* Entries supplied
■ ■ ■

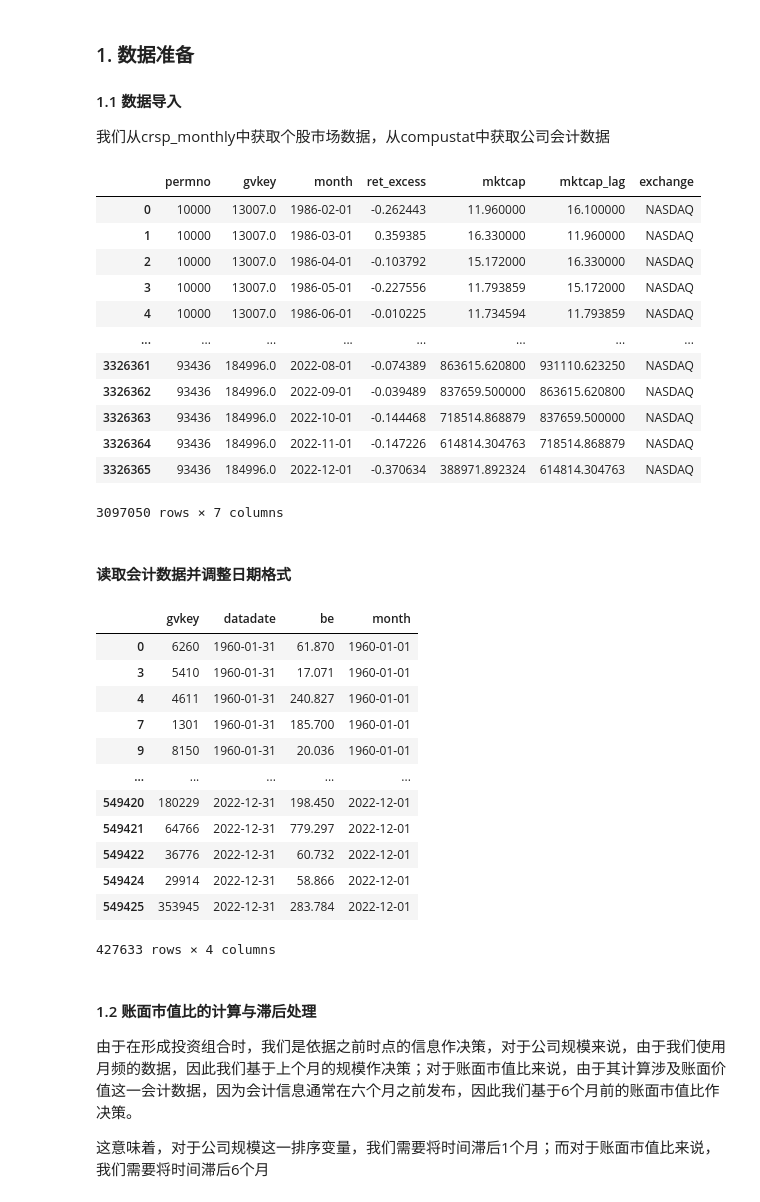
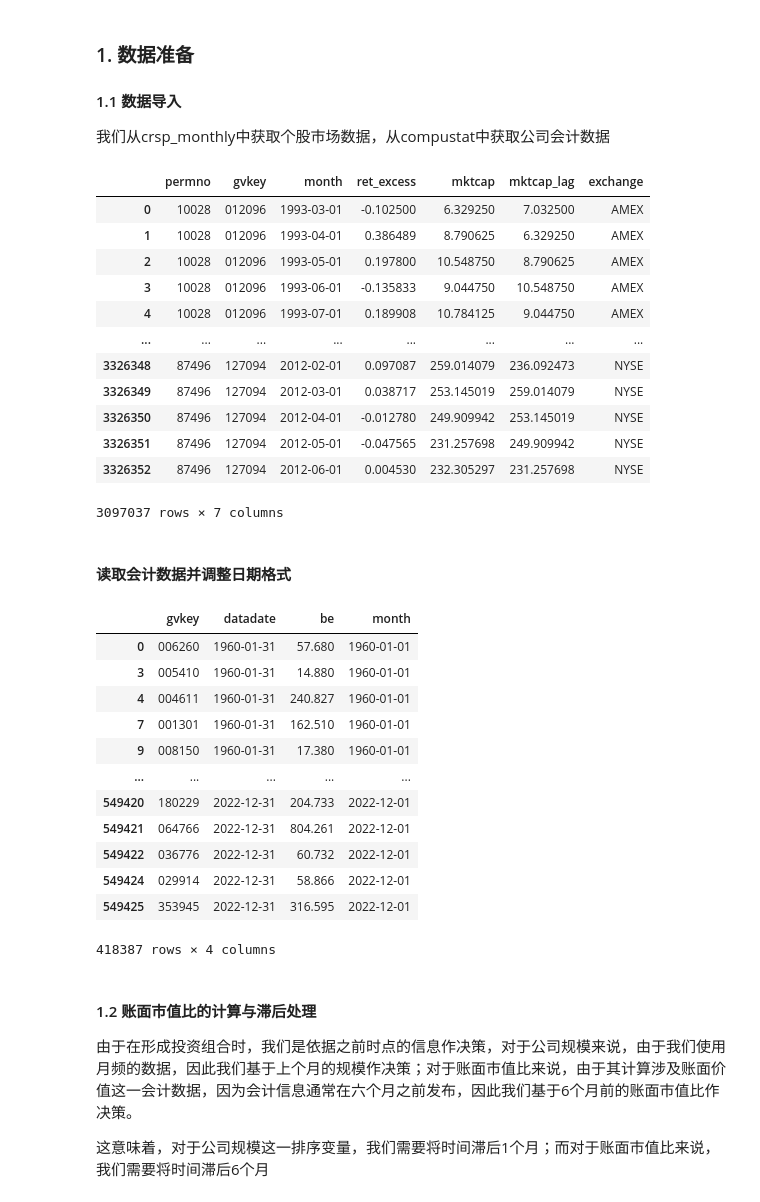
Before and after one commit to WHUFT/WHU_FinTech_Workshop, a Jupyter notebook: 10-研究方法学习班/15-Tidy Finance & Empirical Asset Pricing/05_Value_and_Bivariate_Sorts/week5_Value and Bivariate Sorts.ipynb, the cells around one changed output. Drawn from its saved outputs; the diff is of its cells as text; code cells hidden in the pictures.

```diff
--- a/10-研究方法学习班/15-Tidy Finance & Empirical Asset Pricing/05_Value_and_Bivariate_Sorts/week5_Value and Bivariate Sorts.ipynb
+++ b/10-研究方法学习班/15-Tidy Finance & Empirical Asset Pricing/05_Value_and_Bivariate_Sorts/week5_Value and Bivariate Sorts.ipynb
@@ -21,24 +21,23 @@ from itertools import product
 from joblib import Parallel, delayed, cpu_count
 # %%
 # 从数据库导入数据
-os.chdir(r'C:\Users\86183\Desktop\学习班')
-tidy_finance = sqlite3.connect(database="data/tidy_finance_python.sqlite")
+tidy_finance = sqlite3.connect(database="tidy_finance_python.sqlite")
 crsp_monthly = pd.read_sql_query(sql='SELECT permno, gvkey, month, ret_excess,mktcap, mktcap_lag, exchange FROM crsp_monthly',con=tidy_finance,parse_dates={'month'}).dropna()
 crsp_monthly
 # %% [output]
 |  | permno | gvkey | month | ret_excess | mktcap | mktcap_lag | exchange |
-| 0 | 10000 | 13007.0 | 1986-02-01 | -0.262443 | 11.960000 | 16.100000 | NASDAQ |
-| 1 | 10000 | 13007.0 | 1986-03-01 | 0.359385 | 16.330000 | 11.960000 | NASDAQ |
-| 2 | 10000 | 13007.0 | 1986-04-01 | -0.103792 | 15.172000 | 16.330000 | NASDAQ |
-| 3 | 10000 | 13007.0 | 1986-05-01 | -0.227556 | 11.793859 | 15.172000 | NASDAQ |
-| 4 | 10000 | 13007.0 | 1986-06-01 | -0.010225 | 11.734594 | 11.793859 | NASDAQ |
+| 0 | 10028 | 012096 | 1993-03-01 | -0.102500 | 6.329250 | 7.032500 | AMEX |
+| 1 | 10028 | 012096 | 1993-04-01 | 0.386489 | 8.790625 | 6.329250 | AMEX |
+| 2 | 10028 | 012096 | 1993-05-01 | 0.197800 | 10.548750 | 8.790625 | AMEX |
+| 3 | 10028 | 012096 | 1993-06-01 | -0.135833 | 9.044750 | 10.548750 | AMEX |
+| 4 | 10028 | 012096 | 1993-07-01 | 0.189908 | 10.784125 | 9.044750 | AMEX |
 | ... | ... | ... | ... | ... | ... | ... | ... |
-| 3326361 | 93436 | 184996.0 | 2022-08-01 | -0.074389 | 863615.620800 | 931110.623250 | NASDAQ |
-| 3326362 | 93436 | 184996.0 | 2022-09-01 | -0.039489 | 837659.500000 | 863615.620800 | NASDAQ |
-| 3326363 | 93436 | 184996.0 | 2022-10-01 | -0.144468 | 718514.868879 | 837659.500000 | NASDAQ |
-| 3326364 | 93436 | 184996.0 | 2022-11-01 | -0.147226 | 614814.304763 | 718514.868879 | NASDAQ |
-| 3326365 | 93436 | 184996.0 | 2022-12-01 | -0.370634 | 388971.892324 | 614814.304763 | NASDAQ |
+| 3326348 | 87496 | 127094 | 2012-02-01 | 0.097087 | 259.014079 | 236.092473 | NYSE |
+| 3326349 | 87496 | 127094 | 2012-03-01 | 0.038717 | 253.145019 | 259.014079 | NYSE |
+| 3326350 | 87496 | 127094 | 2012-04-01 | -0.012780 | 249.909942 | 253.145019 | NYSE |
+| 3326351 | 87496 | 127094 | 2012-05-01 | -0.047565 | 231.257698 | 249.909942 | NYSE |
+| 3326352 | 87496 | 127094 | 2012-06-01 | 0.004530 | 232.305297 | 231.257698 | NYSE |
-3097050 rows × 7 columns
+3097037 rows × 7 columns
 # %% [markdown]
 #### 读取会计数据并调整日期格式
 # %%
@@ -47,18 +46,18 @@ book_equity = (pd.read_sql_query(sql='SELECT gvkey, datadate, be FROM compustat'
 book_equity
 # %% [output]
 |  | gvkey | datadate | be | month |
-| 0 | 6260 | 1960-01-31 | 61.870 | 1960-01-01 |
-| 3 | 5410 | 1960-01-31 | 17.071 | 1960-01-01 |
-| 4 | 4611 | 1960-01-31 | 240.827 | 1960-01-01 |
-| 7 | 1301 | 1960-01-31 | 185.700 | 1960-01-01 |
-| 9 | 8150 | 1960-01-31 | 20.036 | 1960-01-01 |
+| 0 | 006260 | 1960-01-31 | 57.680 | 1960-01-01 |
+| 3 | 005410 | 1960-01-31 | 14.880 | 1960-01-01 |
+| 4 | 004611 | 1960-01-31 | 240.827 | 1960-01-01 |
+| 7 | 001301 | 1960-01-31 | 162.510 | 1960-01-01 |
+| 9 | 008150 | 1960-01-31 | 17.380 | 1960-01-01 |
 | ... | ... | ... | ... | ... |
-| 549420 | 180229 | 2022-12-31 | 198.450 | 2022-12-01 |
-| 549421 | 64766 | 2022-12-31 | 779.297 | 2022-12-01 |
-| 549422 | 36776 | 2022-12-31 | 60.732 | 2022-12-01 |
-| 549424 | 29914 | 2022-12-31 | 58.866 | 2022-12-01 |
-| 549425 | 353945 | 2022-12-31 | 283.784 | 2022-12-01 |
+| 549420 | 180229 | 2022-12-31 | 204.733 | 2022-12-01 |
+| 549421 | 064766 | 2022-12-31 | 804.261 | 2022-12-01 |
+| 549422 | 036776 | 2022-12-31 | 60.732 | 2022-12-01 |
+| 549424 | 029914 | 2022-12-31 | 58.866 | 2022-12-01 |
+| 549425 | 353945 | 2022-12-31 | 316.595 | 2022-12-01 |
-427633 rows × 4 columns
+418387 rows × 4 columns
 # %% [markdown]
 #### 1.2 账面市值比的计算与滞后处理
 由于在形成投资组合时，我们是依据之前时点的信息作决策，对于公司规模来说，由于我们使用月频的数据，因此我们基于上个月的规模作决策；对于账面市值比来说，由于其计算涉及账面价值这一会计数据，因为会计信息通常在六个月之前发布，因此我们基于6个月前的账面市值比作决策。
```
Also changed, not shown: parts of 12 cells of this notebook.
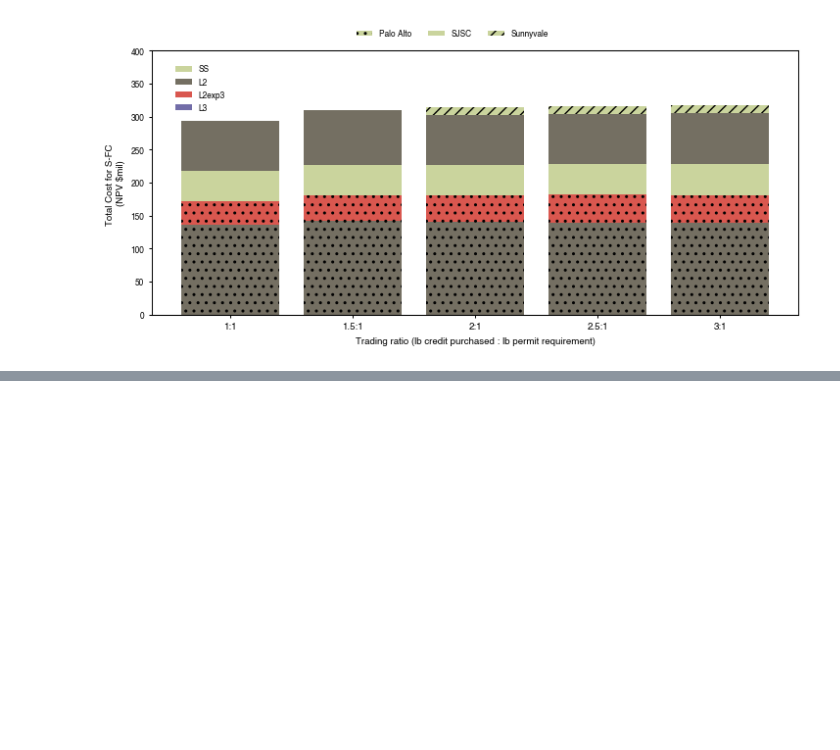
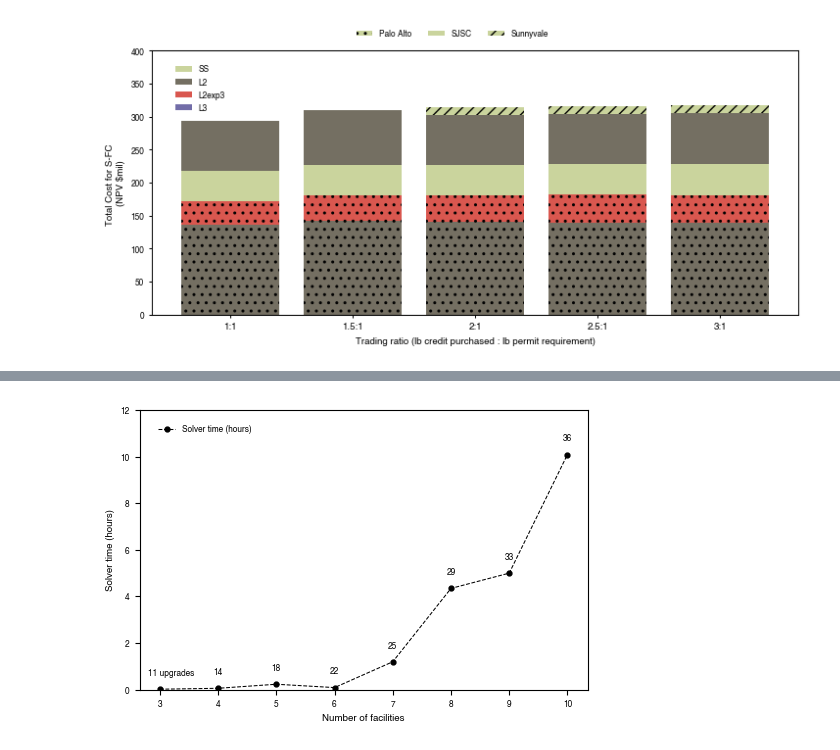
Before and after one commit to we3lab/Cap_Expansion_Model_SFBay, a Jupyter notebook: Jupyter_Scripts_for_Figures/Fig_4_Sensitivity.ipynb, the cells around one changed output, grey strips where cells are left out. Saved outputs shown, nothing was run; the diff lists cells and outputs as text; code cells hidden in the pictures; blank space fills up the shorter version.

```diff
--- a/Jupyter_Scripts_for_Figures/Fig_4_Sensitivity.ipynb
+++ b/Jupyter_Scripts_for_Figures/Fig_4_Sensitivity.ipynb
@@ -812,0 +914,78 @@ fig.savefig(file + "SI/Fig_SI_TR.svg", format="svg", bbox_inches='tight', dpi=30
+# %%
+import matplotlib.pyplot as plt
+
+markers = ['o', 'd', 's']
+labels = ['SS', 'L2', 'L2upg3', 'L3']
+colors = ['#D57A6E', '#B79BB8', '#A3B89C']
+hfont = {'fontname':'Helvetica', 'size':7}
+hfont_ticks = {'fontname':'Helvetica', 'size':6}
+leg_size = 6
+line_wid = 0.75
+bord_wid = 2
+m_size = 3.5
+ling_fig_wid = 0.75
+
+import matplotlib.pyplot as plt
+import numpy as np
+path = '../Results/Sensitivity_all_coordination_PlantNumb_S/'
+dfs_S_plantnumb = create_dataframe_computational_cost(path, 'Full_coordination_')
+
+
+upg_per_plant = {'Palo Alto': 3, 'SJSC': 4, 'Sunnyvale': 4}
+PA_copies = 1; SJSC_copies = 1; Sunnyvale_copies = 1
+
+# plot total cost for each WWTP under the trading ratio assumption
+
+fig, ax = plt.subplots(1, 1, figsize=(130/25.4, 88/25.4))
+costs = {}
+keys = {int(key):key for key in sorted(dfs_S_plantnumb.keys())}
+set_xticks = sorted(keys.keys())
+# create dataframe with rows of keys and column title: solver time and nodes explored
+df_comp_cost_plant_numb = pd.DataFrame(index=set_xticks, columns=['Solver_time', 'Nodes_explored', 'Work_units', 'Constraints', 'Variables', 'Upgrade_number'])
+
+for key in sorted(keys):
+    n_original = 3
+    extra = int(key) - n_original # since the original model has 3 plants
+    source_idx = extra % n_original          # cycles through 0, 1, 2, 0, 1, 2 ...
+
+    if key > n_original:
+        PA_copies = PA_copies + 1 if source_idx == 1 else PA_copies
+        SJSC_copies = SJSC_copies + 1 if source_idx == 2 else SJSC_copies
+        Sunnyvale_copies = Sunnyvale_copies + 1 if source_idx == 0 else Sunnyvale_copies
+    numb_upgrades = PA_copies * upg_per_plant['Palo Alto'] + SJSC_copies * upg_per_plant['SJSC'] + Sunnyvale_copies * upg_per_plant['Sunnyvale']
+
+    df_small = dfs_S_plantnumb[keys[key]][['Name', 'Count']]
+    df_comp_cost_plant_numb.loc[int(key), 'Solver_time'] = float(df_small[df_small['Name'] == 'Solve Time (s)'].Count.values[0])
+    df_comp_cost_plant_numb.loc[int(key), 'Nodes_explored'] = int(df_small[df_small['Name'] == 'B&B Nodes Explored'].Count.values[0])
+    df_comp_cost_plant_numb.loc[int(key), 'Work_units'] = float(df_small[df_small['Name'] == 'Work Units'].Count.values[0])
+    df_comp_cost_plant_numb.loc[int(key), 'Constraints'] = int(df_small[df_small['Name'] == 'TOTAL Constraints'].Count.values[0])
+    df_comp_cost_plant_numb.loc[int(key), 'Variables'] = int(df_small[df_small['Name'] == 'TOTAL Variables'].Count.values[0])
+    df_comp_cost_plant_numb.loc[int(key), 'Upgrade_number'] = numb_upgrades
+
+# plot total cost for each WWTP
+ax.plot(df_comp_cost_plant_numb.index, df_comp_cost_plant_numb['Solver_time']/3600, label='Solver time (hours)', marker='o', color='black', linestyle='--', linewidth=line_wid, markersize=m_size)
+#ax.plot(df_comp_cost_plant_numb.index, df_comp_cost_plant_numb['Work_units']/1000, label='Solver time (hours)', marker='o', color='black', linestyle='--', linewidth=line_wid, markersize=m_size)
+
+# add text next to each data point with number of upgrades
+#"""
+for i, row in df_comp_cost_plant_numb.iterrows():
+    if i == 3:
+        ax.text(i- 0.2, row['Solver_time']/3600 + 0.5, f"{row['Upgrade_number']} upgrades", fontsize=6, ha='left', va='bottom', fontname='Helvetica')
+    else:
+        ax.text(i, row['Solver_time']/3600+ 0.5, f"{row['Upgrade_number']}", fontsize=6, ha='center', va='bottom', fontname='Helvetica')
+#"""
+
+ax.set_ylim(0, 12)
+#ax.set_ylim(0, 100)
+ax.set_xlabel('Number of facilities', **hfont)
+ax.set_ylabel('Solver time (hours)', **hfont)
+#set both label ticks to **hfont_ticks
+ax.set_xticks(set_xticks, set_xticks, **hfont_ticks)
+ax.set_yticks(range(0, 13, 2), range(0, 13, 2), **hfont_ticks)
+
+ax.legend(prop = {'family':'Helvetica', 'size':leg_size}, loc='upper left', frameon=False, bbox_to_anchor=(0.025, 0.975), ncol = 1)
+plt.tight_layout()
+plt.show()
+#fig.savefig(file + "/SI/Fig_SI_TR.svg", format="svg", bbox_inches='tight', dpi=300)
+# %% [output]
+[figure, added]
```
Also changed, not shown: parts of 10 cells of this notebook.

■ ■ ■

* The task
Find all the lines with "fontname" in the data and copy them.

* Result of the exercise
+hfont = {'fontname':'Helvetica', 'size':7}
+hfont_ticks = {'fontname':'Helvetica', 'size':6}
+        ax.text(i- 0.2, row['Solver_time']/3600 + 0.5, f"{row['Upgrade_number']} upgrades", fontsize=6, ha='left', va='bottom', fontname='Helvetica')
+        ax.text(i, row['Solver_time']/3600+ 0.5, f"{row['Upgrade_number']}", fontsize=6, ha='center', va='bottom', fontname='Helvetica')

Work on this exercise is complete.